> **REQUIRED ACTION**
Every line below that holds the string "bottom" should be copied.

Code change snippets
○ ○ ○ ○ ○ ○ ○
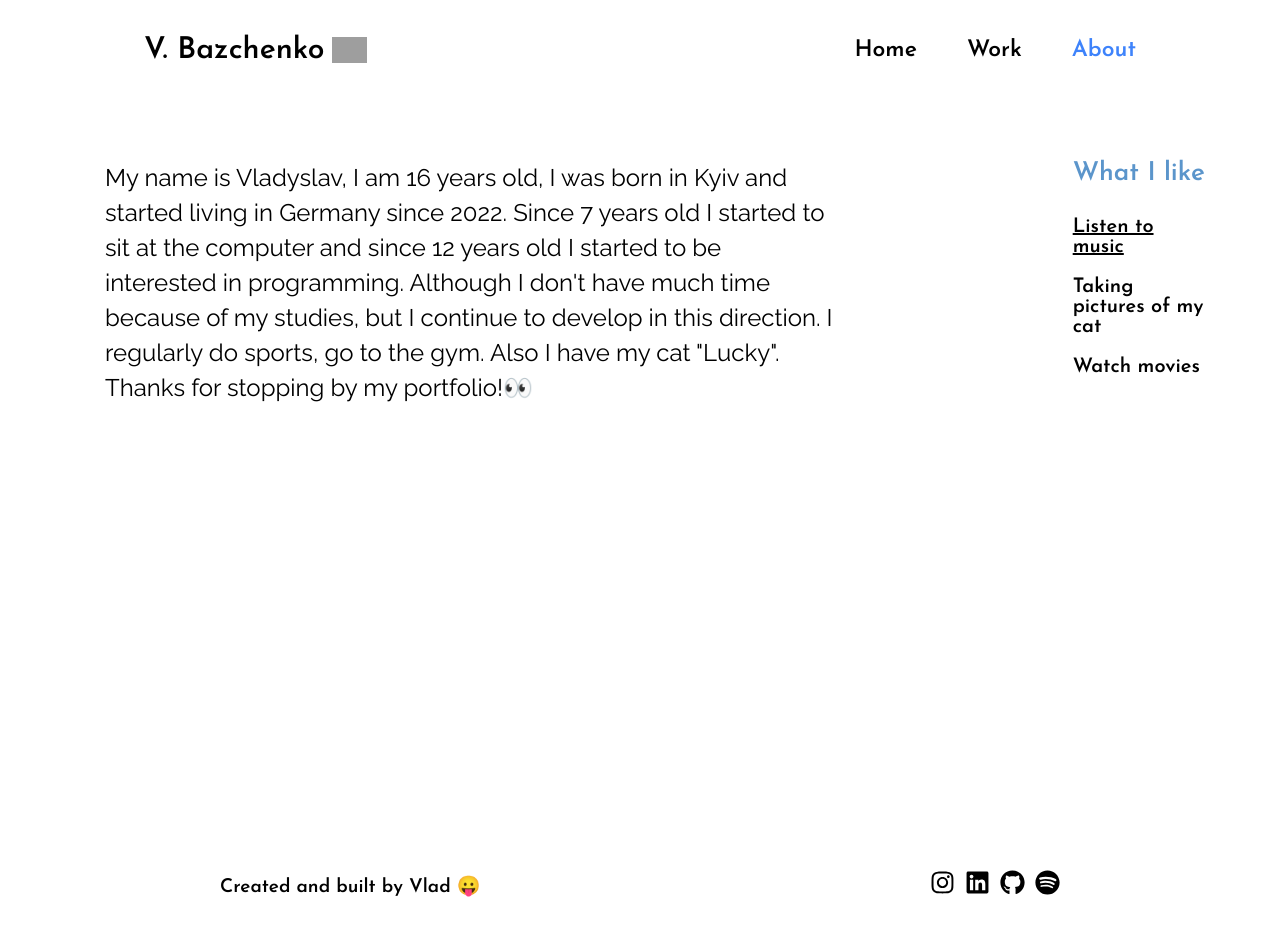
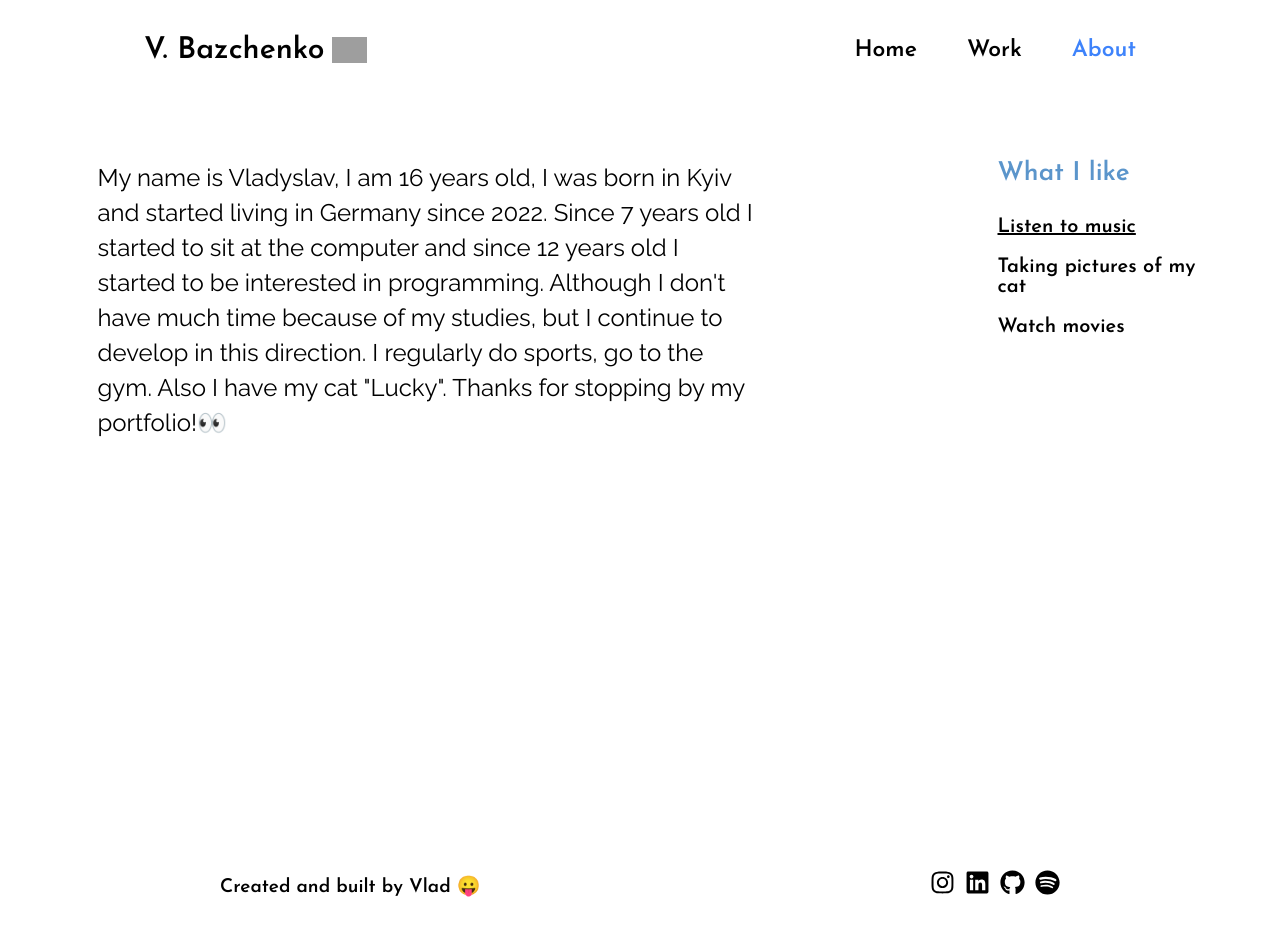
Before and after one commit to wwsqlld/portfolio-vite, a React (Vite) app: page /about in a window 1280 px wide. Shown: the top 936 px of the page. Built offline with nearby package versions, Linux system fonts and the light colour scheme; grey boxes are pictures that could not be loaded; a web font is replaced by a local one.

Commit message:
fix bugs

```diff
--- a/src/App.css
+++ b/src/App.css
@@ -404,7 +404,8 @@ padding-bottom: 10px;
     justify-content: center;
     gap: 240px;
     margin-top: 60px;
-    padding-left: 30px;
+    padding-left: 50px;
+    padding-right: 35px;
   }
 
   .about-me-part {
@@ -423,7 +424,7 @@ padding-bottom: 10px;
   }
 
   .also-interesting {
-    width: 200px;
+    min-width: 200px;
     height: fit-content;
     min-height: 300px;
     display: flex;
@@ -456,6 +457,10 @@ padding-bottom: 10px;
 
     #me-general-txt {
       font-size: 40px;
+    }
+
+    .about-container {
+      padding-right: 0px;
     }
   }
 
```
○ ○ ○ ○ ○ ○ ○
> **WRITTEN RESPONSE**
@@ -404,7 +404,8 @@ padding-bottom: 10px;
@@ -423,7 +424,7 @@ padding-bottom: 10px;
@@ -456,6 +457,10 @@ padding-bottom: 10px;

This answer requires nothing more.